  • Cost-effective revenue growth
    • Established Client relationships reduce the cost of client acquisition
    • Vast cross-sell opportunities already exist in the Client base
    • Tapping into identified needs results in faster sales with a greater likelihood of closing
  • Longer lasting, more loyal relationships, making it easier to compare and switch providers
    • Studies show that clients who hold more than one product or service with an organization are less likely to defect
    • Users can share appropriate client information from siloed systems across lines of business
    • Deeper relationships make clients feel valued
    • Today’s increasingly sophisticated clientele appreciates a full-service, tailored experience

The role of integrated and holistic client views that cut across lines of business and include an understanding of client relationships along with the in-depth view of the interactions taking place across the organization cannot be underestimated. Coordinating the moving parts of such a level of understanding of current clients can be daunting. Challenges include:

  • Identifying opportunities to sell additional products to a client or household
  • Timely routing of referrals to the right person
  • Ensuring a consistent client experience across lines of business
  • Incenting staff and enabling effective management oversight across lines of business
  • Supporting regulatory and privacy requirements
  • Monitoring key client-instigated actions that carry time-critical implications

A new generation of data-driven applications can allow users in different roles and lines of business to more easily identify cross-bank client opportunities by:

  • Providing a comprehensive client view
  • Enabling gap analysis across the enterprise
  • Tracking client life events
  • Modeling extended client relationships
  • Detecting and report client actions across all channels
  • Meet an unlimited number of use cases across the enterprise through simple configuration

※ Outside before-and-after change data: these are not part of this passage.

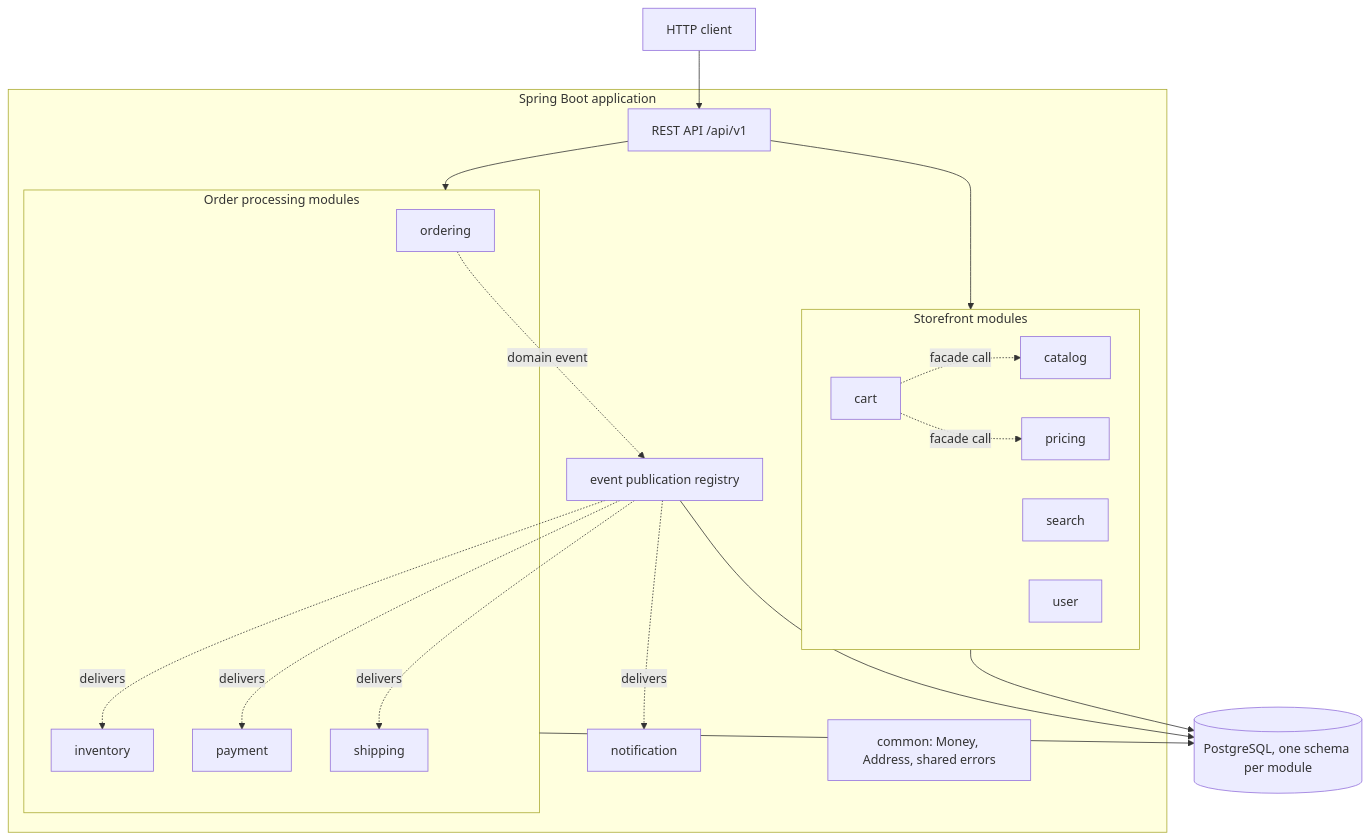
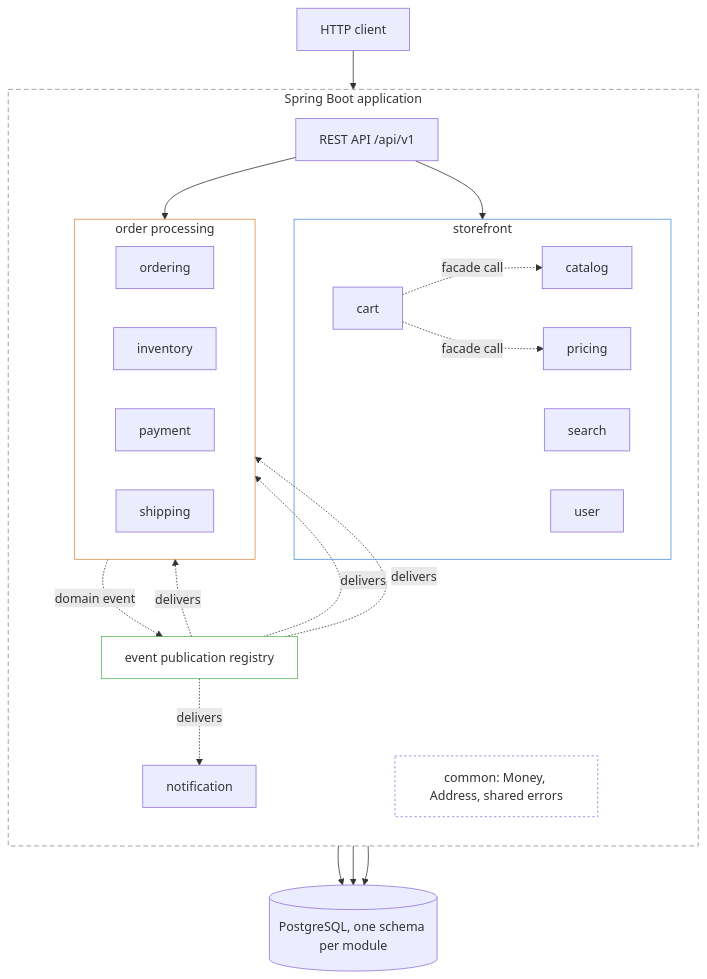
The diagram in README.md (galileo680/ecommerce-backend), drawn with Mermaid before and after one commit.

````diff
--- a/README.md
+++ b/README.md
@@ -18,46 +18,52 @@
 ```mermaid
 flowchart TB
     Client["HTTP client"]
 
     subgraph App["Spring Boot application"]
+        direction TB
         API["REST API /api/v1"]
 
-        subgraph Storefront["Storefront modules"]
+        subgraph Storefront["storefront"]
+            direction LR
             Catalog["catalog"]
             Search["search"]
             Cart["cart"]
             Pricing["pricing"]
             User["user"]
         end
 
-        subgraph Fulfilment["Order processing modules"]
+        subgraph Fulfilment["order processing"]
+            direction LR
             Ordering["ordering"]
             Inventory["inventory"]
             Payment["payment"]
             Shipping["shipping"]
         end
 
+        Registry["event publication registry"]
         Notification["notification"]
-        Registry["event publication registry"]
         Common["common: Money, Address, shared errors"]
     end
 
     Database[("PostgreSQL, one schema per module")]
 
     Client --> API
     API --> Storefront
     API --> Fulfilment
-
     Cart -. facade call .-> Catalog
     Cart -. facade call .-> Pricing
     Ordering -. domain event .-> Registry
-
     Registry -. delivers .-> Inventory
     Registry -. delivers .-> Payment
     Registry -. delivers .-> Shipping
     Registry -. delivers .-> Notification
-
     Storefront --> Database
     Fulfilment --> Database
     Registry --> Database
+
+    style App fill:transparent,stroke:#8a8a8a,stroke-dasharray:6 4
+    style Storefront fill:transparent,stroke:#4a90d9
+    style Fulfilment fill:transparent,stroke:#d98e4a
+    style Registry fill:transparent,stroke:#5cb85c
+    style Common fill:transparent,stroke-dasharray:3 3
 ```
````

Just like financial institutions, enterprises in all industries should take action now to better engage with their clients before they become someone else’s prospects.